Rookie Mistakes - check these out, and see if you're still making them

The neat thing about a wiki is that it gathers the collected wisdom and experience of many researchers, not just the author of an article.

Monday, March 28, 2011 U.S. Vital Record Collections summaries

Leland Meitzler has done the genealogy community a big favor on his GenealogyBlog - he has captured the current list of United States Vital Records historical record collections on the LDS FamilySearch site (  Leland has written three blog posts:

1)  United States Birth & Christening Records Found at - there are presently 47 databases for 34 states, plus one relatively small database covering the entire USA.  The states presently covered are:  Alabama, Arizona, Arkansas, Connecticut, Delaware, District of ColumbiaFlorida, Hawaii, Idaho, Illinois, Iowa, Kansas, Kentucky, Louisiana, Maine, Maryland, Massachusetts, Michigan, Minnesota, Montana, New Hampshire, New Jersey, New Mexico, New York, North Carolina, Ohio, Oregon, Rhode Island, Tennessee, Texas, Utah, Vermont, West Virginia, Wisconsin
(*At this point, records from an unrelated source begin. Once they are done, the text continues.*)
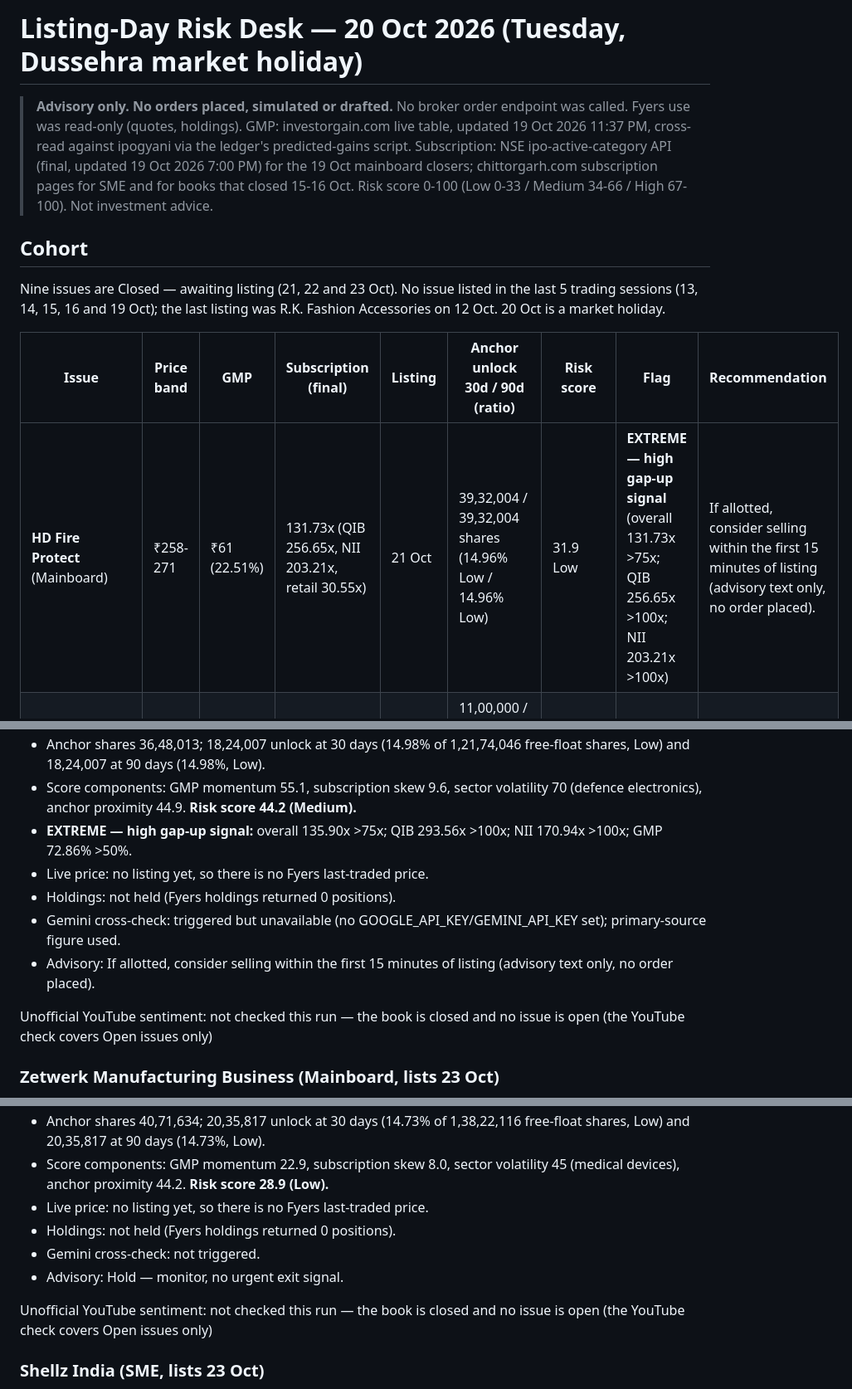
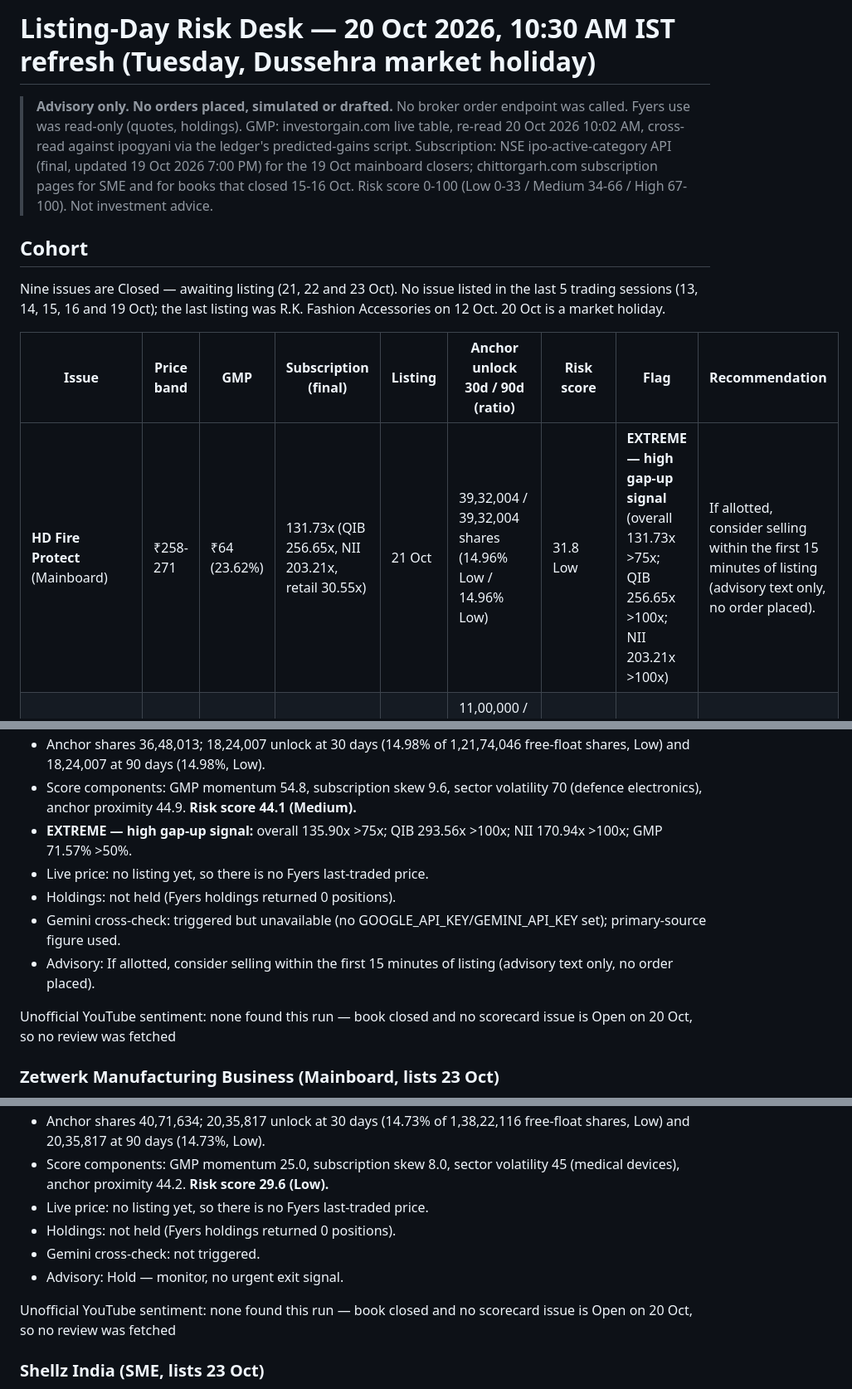
Before and after one commit to SushrutBhargava/India_ipo_summary_report, a Markdown page: listing-risk-desk-2026-10-20.md, 3 parts joined by grey strips. Shown at 83% size. GitHub-like rendering.

```diff
--- a/listing-risk-desk-2026-10-20.md
+++ b/listing-risk-desk-2026-10-20.md
@@ -1,6 +1,6 @@
-# Listing-Day Risk Desk — 20 Oct 2026 (Tuesday, Dussehra market holiday)
+# Listing-Day Risk Desk — 20 Oct 2026, 10:30 AM IST refresh (Tuesday, Dussehra market holiday)
 
-> **Advisory only. No orders placed, simulated or drafted.** No broker order endpoint was called. Fyers use was read-only (quotes, holdings). GMP: investorgain.com live table, updated 19 Oct 2026 11:37 PM, cross-read against ipogyani via the ledger's predicted-gains script. Subscription: NSE ipo-active-category API (final, updated 19 Oct 2026 7:00 PM) for the 19 Oct mainboard closers; chittorgarh.com subscription pages for SME and for books that closed 15-16 Oct. Risk score 0-100 (Low 0-33 / Medium 34-66 / High 67-100). Not investment advice.
+> **Advisory only. No orders placed, simulated or drafted.** No broker order endpoint was called. Fyers use was read-only (quotes, holdings). GMP: investorgain.com live table, re-read 20 Oct 2026 10:02 AM, cross-read against ipogyani via the ledger's predicted-gains script. Subscription: NSE ipo-active-category API (final, updated 19 Oct 2026 7:00 PM) for the 19 Oct mainboard closers; chittorgarh.com subscription pages for SME and for books that closed 15-16 Oct. Risk score 0-100 (Low 0-33 / Medium 34-66 / High 67-100). Not investment advice.
 
 ## Cohort
 
@@ -8,6 +8,6 @@ Nine issues are Closed — awaiting listing (21, 22 and 23 Oct). No issue listed
 
 | Issue | Price band | GMP | Subscription (final) | Listing | Anchor unlock 30d / 90d (ratio) | Risk score | Flag | Recommendation |
 |---|---|---|---|---|---|---|---|---|
-| **HD Fire Protect** (Mainboard) | ₹258-271 | ₹61 (22.51%) | 131.73x (QIB 256.65x, NII 203.21x, retail 30.55x) | 21 Oct | 39,32,004 / 39,32,004 shares (14.96% Low / 14.96% Low) | 31.9 Low | **EXTREME — high gap-up signal** (overall 131.73x >75x; QIB 256.65x >100x; NII 203.21x >100x) | If allotted, consider selling within the first 15 minutes of listing (advisory text only, no order placed). |
+| **HD Fire Protect** (Mainboard) | ₹258-271 | ₹64 (23.62%) | 131.73x (QIB 256.65x, NII 203.21x, retail 30.55x) | 21 Oct | 39,32,004 / 39,32,004 shares (14.96% Low / 14.96% Low) | 31.8 Low | **EXTREME — high gap-up signal** (overall 131.73x >75x; QIB 256.65x >100x; NII 203.21x >100x) | If allotted, consider selling within the first 15 minutes of listing (advisory text only, no order placed). |
 | **Vaibhav Vyapaar** (SME) | ₹51-54 | ₹5 (9.26%) | 2.27x (QIB 1.61x, NII 6.65x, retail 2.70x) | 21 Oct | 11,00,000 / 11,00,000 shares (14.11% Low / 14.11% Low) | 48.3 Medium | — | Hold — monitor, no urgent exit signal. |
 | **Ravita Engineering Services** (SME) | ₹105-112 | ₹5 (4.46%) | 7.11x (QIB 13.21x, NII 7.42x, retail 3.50x) | 22 Oct | 14,74,200 / 14,74,200 shares (14.23% Low / 14.23% Low) | 37.9 Medium | — | Hold — monitor, no urgent exit signal. |
@@ -80,12 +80,12 @@ Unofficial YouTube sentiment: not checked this run — the book is closed and no
 - Anchor shares 36,48,013; 18,24,007 unlock at 30 days (14.98% of 1,21,74,046 free-float shares, Low) and 18,24,007 at 90 days (14.98%, Low).
-- Score components: GMP momentum 55.1, subscription skew 9.6, sector volatility 70 (defence electronics), anchor proximity 44.9. **Risk score 44.2 (Medium).**
-- **EXTREME — high gap-up signal:** overall 135.90x >75x; QIB 293.56x >100x; NII 170.94x >100x; GMP 72.86% >50%.
+- Score components: GMP momentum 54.8, subscription skew 9.6, sector volatility 70 (defence electronics), anchor proximity 44.9. **Risk score 44.1 (Medium).**
+- **EXTREME — high gap-up signal:** overall 135.90x >75x; QIB 293.56x >100x; NII 170.94x >100x; GMP 71.57% >50%.
 - Live price: no listing yet, so there is no Fyers last-traded price.
 - Holdings: not held (Fyers holdings returned 0 positions).
 - Gemini cross-check: triggered but unavailable (no GOOGLE_API_KEY/GEMINI_API_KEY set); primary-source figure used.
 - Advisory: If allotted, consider selling within the first 15 minutes of listing (advisory text only, no order placed).
 
-Unofficial YouTube sentiment: not checked this run — the book is closed and no issue is open (the YouTube check covers Open issues only)
+Unofficial YouTube sentiment: none found this run — book closed and no scorecard issue is Open on 20 Oct, so no review was fetched
 
 ### Zetwerk Manufacturing Business (Mainboard, lists 23 Oct)
 - GMP ₹3.5 (2.32%), investorgain range ₹3.5-₹30. Subscription 3.06x (QIB 4.73x, NII 1.40x, retail 0.73x), source: NSE final 19 Oct 19:00.
@@ -115,11 +115,11 @@ Unofficial YouTube sentiment: not checked this run — the book is closed and no
 - Anchor shares 40,71,634; 20,35,817 unlock at 30 days (14.73% of 1,38,22,116 free-float shares, Low) and 20,35,817 at 90 days (14.73%, Low).
-- Score components: GMP momentum 22.9, subscription skew 8.0, sector volatility 45 (medical devices), anchor proximity 44.2. **Risk score 28.9 (Low).**
+- Score components: GMP momentum 25.0, subscription skew 8.0, sector volatility 45 (medical devices), anchor proximity 44.2. **Risk score 29.6 (Low).**
 - Live price: no listing yet, so there is no Fyers last-traded price.
 - Holdings: not held (Fyers holdings returned 0 positions).
 - Gemini cross-check: not triggered.
 - Advisory: Hold — monitor, no urgent exit signal.
 
-Unofficial YouTube sentiment: not checked this run — the book is closed and no issue is open (the YouTube check covers Open issues only)
+Unofficial YouTube sentiment: none found this run — book closed and no scorecard issue is Open on 20 Oct, so no review was fetched
 
 ### Shellz India (SME, lists 23 Oct)
 - GMP ₹46 (25.70%), investorgain range ₹25-₹46. Subscription 58.54x (QIB 41.92x, NII 86.41x, retail 56.09x), source: chittorgarh final 19 Oct (BSE SME).
```
Also changed, not shown: other parts of listing-risk-desk-2026-10-20.md (+20 -20 lines), IPO Ledger Task.md (+4 -0 lines).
2)  United States Death & Probate Records at - there are presently 78 databases for 41 states plus the District of Columbia. In addition, you will find two USA-wide indexes at the end of this list. Note that of the 78 databases, 27 of them contained digitized images of the original documents.   The states presently covered are:  Alabama, Arizona, Arkansas, California, Connecticut, Delaware, District of Columbia, Florida, Georgia, Hawaii, Idaho, Illinois, Internet Genealogical Research, Iowa, Kansas, Kentucky, Louisiana, Maine, Maryland, Massachusetts, Michigan, Minnesota, Missouri, New Hampshire, New Jersey, New Mexico, New York, North Carolina, Ohio, Oregon, Pennsylvania, Rhode Island, South Carolina, Tennessee, Texas, Utah, Vermont, Virginia, Vital Records, Washington, West Virginia, Wisconsin

3)  United States Marriage Documents & Indexes Found at  - there are presently 62 databases with records for 41 states and the District of Columbia.  The states presently covered are:  Alabama, Arizona, Arkansas, Connecticut, Delaware, District of ColumbiaFlorida, Georgia, Hawaii, Idaho, Illinois, Indiana, Iowa, Kansas, Kentucky, Louisiana, Maine, Maryland, Massachusetts, Michigan, Minnesota, Montana, Nebraska, New Hampshire, New Jersey, New Mexico, New York, North Carolina, Ohio, Oregon, Pennsylvania, Rhode Island, Tennessee, Texas, Utah, Vermont, Virginia, Washington, West Virginia, Wisconsin, Wyoming

Leland has updated the Marriage list several times, and the Death list once.  Hopefully, he will continue to update these lists as more information is added to the FamilySearch Historical Records Collections.

Lists of the databases for each state, including the number of images and number of indexed records, can be created at the FamilySearch site ( and using the search box in the top of the left-hand column.  Enter a state name in the search field and all of the databases with the state name in the collection title will appear.  This works for countries also.  Since FamilySearch is adding quite a few databases each month, check the state and country lists regularly.  They are much easier to find this way, rather than searching through the list of (currently 583) historical record collection titles. 

Thank you, Leland!  I really appreciate these vital record lists.